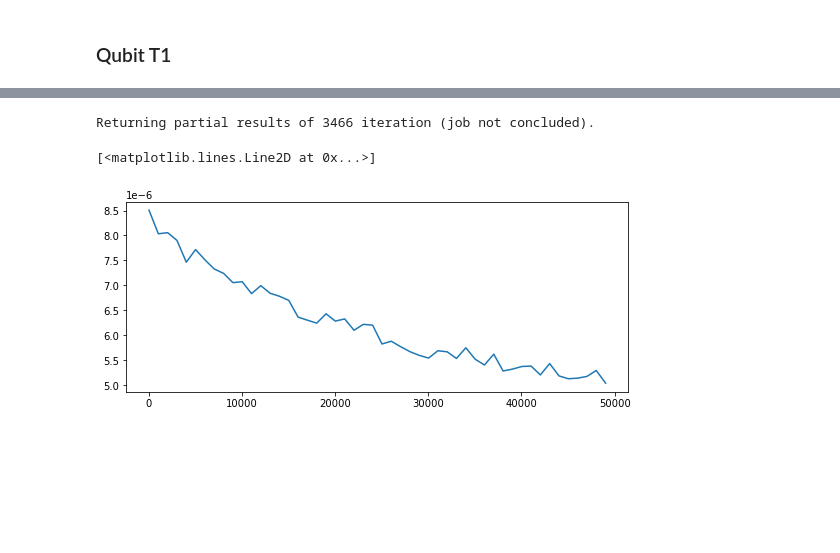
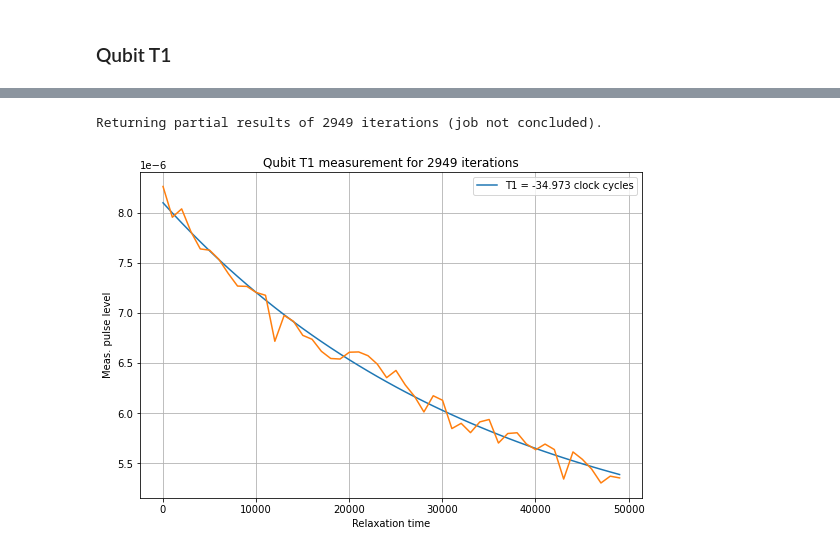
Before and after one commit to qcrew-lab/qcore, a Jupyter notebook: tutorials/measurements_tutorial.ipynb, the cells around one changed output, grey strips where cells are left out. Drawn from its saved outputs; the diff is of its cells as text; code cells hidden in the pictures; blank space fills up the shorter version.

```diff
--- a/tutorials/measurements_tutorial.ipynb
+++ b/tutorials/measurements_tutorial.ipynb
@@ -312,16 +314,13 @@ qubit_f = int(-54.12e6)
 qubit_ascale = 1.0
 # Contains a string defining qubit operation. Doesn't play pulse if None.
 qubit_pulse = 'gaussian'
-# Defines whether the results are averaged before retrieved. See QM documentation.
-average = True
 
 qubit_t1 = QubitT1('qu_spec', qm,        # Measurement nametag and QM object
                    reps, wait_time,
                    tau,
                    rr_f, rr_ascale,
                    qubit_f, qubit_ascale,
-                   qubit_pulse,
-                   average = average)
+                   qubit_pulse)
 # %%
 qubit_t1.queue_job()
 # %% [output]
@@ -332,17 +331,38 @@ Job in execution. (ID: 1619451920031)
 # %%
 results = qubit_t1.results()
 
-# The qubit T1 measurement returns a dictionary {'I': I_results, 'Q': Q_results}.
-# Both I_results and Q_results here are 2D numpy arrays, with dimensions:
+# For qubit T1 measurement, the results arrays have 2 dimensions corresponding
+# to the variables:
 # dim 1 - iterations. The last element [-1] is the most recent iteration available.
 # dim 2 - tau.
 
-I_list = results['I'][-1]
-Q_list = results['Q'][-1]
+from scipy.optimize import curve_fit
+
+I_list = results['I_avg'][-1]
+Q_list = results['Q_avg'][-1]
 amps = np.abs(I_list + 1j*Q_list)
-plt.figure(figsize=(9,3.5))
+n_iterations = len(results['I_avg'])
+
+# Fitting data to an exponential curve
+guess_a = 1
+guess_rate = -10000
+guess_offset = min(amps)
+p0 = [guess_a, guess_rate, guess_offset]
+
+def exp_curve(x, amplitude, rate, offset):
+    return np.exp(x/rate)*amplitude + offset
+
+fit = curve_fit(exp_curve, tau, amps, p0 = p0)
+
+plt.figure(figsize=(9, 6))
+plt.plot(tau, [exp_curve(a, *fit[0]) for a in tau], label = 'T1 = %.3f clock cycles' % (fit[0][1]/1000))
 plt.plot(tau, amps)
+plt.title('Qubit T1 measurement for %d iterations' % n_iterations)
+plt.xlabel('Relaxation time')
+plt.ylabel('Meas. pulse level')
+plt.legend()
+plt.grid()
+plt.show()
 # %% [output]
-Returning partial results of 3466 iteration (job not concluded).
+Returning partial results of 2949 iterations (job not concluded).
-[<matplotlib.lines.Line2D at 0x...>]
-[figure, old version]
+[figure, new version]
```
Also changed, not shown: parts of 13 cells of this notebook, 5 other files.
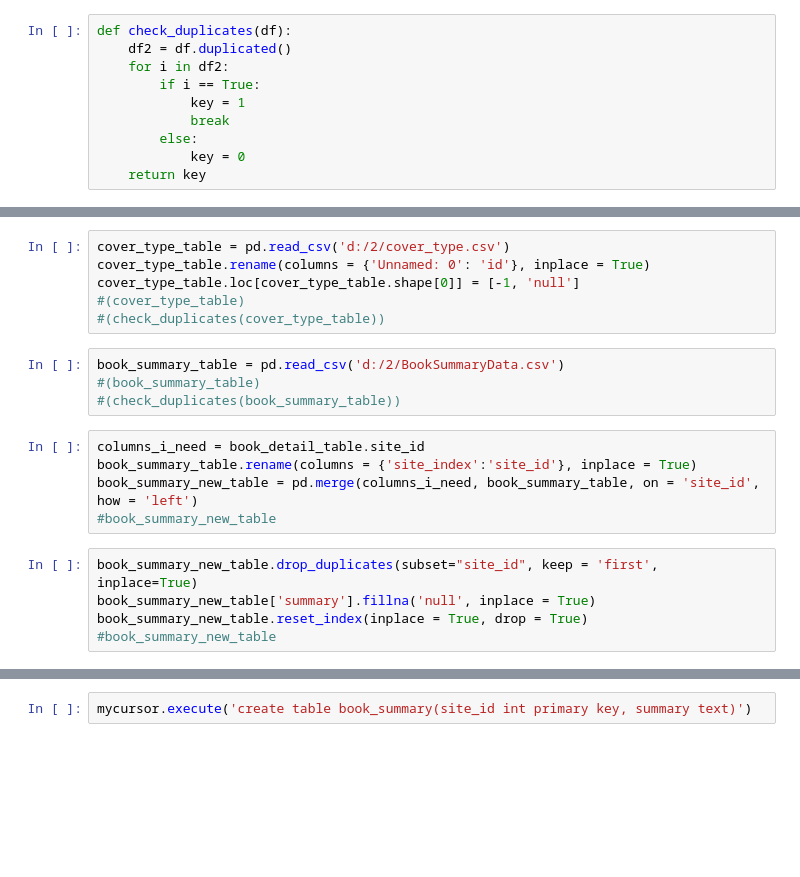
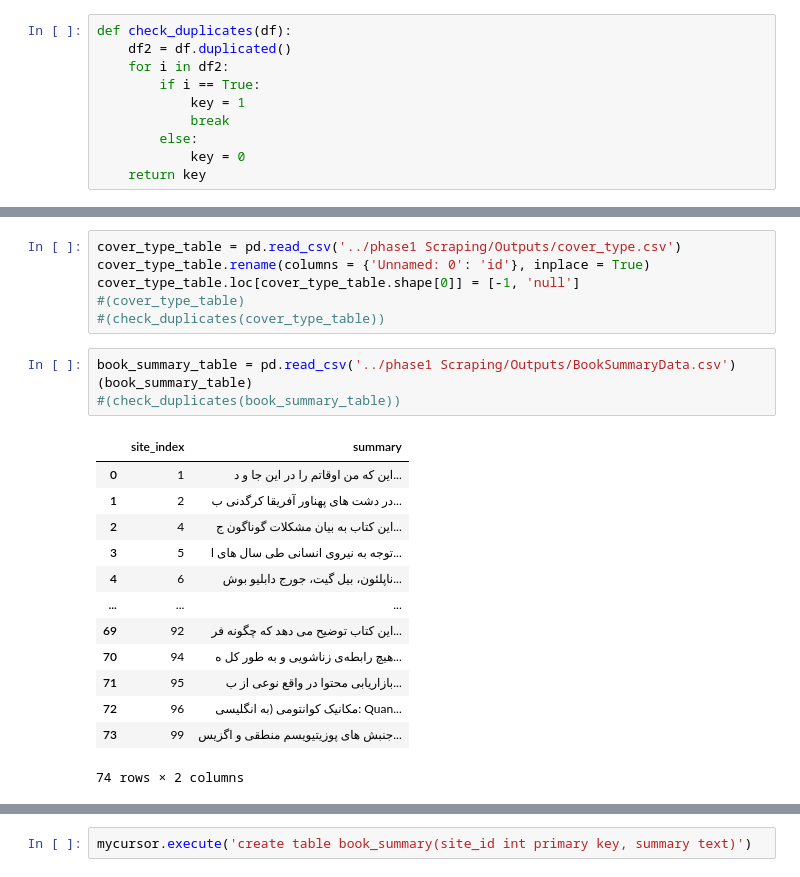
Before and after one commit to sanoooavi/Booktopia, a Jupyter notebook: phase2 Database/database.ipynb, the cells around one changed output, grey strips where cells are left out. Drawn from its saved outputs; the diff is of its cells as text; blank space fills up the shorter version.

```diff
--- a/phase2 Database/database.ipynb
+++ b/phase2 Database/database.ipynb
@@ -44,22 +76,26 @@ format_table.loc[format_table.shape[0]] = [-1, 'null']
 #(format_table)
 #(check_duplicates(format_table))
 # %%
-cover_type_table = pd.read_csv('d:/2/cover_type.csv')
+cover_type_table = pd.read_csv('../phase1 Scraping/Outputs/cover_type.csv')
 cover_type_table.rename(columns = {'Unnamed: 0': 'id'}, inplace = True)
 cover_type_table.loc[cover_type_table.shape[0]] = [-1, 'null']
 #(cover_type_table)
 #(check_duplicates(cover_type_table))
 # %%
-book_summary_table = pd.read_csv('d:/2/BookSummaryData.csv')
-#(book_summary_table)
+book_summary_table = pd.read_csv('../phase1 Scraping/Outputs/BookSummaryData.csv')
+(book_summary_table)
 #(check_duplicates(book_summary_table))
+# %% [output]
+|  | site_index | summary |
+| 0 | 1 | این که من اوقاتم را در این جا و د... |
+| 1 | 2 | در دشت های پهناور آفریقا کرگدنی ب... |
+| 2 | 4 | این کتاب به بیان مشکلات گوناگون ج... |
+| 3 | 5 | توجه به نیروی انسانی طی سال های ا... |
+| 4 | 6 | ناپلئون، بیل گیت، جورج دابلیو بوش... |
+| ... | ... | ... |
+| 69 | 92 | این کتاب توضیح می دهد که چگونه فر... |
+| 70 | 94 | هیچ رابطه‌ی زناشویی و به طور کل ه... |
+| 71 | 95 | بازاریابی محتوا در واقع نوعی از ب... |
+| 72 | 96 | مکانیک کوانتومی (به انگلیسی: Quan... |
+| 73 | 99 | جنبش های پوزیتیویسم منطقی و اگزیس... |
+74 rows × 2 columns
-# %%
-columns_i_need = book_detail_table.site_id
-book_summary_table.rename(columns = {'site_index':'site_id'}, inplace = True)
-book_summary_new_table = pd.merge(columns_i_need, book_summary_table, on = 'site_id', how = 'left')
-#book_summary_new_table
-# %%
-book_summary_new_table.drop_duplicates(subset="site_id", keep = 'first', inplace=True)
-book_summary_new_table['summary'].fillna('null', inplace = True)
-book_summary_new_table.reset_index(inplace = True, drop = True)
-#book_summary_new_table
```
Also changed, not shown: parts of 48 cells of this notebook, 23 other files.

------------------------------------------------

*Task*.
Leaving the pictures aside, output each entry above exactly as written.

*Exercise solution*.
Before and after one commit to qcrew-lab/qcore, a Jupyter notebook: tutorials/measurements_tutorial.ipynb, the cells around one changed output, grey strips where cells are left out. Drawn from its saved outputs; the diff is of its cells as text; code cells hidden in the pictures; blank space fills up the shorter version.

```diff
--- a/tutorials/measurements_tutorial.ipynb
+++ b/tutorials/measurements_tutorial.ipynb
@@ -312,16 +314,13 @@ qubit_f = int(-54.12e6)
 qubit_ascale = 1.0
 # Contains a string defining qubit operation. Doesn't play pulse if None.
 qubit_pulse = 'gaussian'
-# Defines whether the results are averaged before retrieved. See QM documentation.
-average = True
 
 qubit_t1 = QubitT1('qu_spec', qm,        # Measurement nametag and QM object
                    reps, wait_time,
                    tau,
                    rr_f, rr_ascale,
                    qubit_f, qubit_ascale,
-                   qubit_pulse,
-                   average = average)
+                   qubit_pulse)
 # %%
 qubit_t1.queue_job()
 # %% [output]
@@ -332,17 +331,38 @@ Job in execution. (ID: 1619451920031)
 # %%
 results = qubit_t1.results()
 
-# The qubit T1 measurement returns a dictionary {'I': I_results, 'Q': Q_results}.
-# Both I_results and Q_results here are 2D numpy arrays, with dimensions:
+# For qubit T1 measurement, the results arrays have 2 dimensions corresponding
+# to the variables:
 # dim 1 - iterations. The last element [-1] is the most recent iteration available.
 # dim 2 - tau.
 
-I_list = results['I'][-1]
-Q_list = results['Q'][-1]
+from scipy.optimize import curve_fit
+
+I_list = results['I_avg'][-1]
+Q_list = results['Q_avg'][-1]
 amps = np.abs(I_list + 1j*Q_list)
-plt.figure(figsize=(9,3.5))
+n_iterations = len(results['I_avg'])
+
+# Fitting data to an exponential curve
+guess_a = 1
+guess_rate = -10000
+guess_offset = min(amps)
+p0 = [guess_a, guess_rate, guess_offset]
+
+def exp_curve(x, amplitude, rate, offset):
+    return np.exp(x/rate)*amplitude + offset
+
+fit = curve_fit(exp_curve, tau, amps, p0 = p0)
+
+plt.figure(figsize=(9, 6))
+plt.plot(tau, [exp_curve(a, *fit[0]) for a in tau], label = 'T1 = %.3f clock cycles' % (fit[0][1]/1000))
 plt.plot(tau, amps)
+plt.title('Qubit T1 measurement for %d iterations' % n_iterations)
+plt.xlabel('Relaxation time')
+plt.ylabel('Meas. pulse level')
+plt.legend()
+plt.grid()
+plt.show()
 # %% [output]
-Returning partial results of 3466 iteration (job not concluded).
+Returning partial results of 2949 iterations (job not concluded).
-[<matplotlib.lines.Line2D at 0x...>]
-[figure, old version]
+[figure, new version]
```
Also changed, not shown: parts of 13 cells of this notebook, 5 other files.
Before and after one commit to sanoooavi/Booktopia, a Jupyter notebook: phase2 Database/database.ipynb, the cells around one changed output, grey strips where cells are left out. Drawn from its saved outputs; the diff is of its cells as text; blank space fills up the shorter version.

```diff
--- a/phase2 Database/database.ipynb
+++ b/phase2 Database/database.ipynb
@@ -44,22 +76,26 @@ format_table.loc[format_table.shape[0]] = [-1, 'null']
 #(format_table)
 #(check_duplicates(format_table))
 # %%
-cover_type_table = pd.read_csv('d:/2/cover_type.csv')
+cover_type_table = pd.read_csv('../phase1 Scraping/Outputs/cover_type.csv')
 cover_type_table.rename(columns = {'Unnamed: 0': 'id'}, inplace = True)
 cover_type_table.loc[cover_type_table.shape[0]] = [-1, 'null']
 #(cover_type_table)
 #(check_duplicates(cover_type_table))
 # %%
-book_summary_table = pd.read_csv('d:/2/BookSummaryData.csv')
-#(book_summary_table)
+book_summary_table = pd.read_csv('../phase1 Scraping/Outputs/BookSummaryData.csv')
+(book_summary_table)
 #(check_duplicates(book_summary_table))
+# %% [output]
+|  | site_index | summary |
+| 0 | 1 | این که من اوقاتم را در این جا و د... |
+| 1 | 2 | در دشت های پهناور آفریقا کرگدنی ب... |
+| 2 | 4 | این کتاب به بیان مشکلات گوناگون ج... |
+| 3 | 5 | توجه به نیروی انسانی طی سال های ا... |
+| 4 | 6 | ناپلئون، بیل گیت، جورج دابلیو بوش... |
+| ... | ... | ... |
+| 69 | 92 | این کتاب توضیح می دهد که چگونه فر... |
+| 70 | 94 | هیچ رابطه‌ی زناشویی و به طور کل ه... |
+| 71 | 95 | بازاریابی محتوا در واقع نوعی از ب... |
+| 72 | 96 | مکانیک کوانتومی (به انگلیسی: Quan... |
+| 73 | 99 | جنبش های پوزیتیویسم منطقی و اگزیس... |
+74 rows × 2 columns
-# %%
-columns_i_need = book_detail_table.site_id
-book_summary_table.rename(columns = {'site_index':'site_id'}, inplace = True)
-book_summary_new_table = pd.merge(columns_i_need, book_summary_table, on = 'site_id', how = 'left')
-#book_summary_new_table
-# %%
-book_summary_new_table.drop_duplicates(subset="site_id", keep = 'first', inplace=True)
-book_summary_new_table['summary'].fillna('null', inplace = True)
-book_summary_new_table.reset_index(inplace = True, drop = True)
-#book_summary_new_table
```
Also changed, not shown: parts of 48 cells of this notebook, 23 other files.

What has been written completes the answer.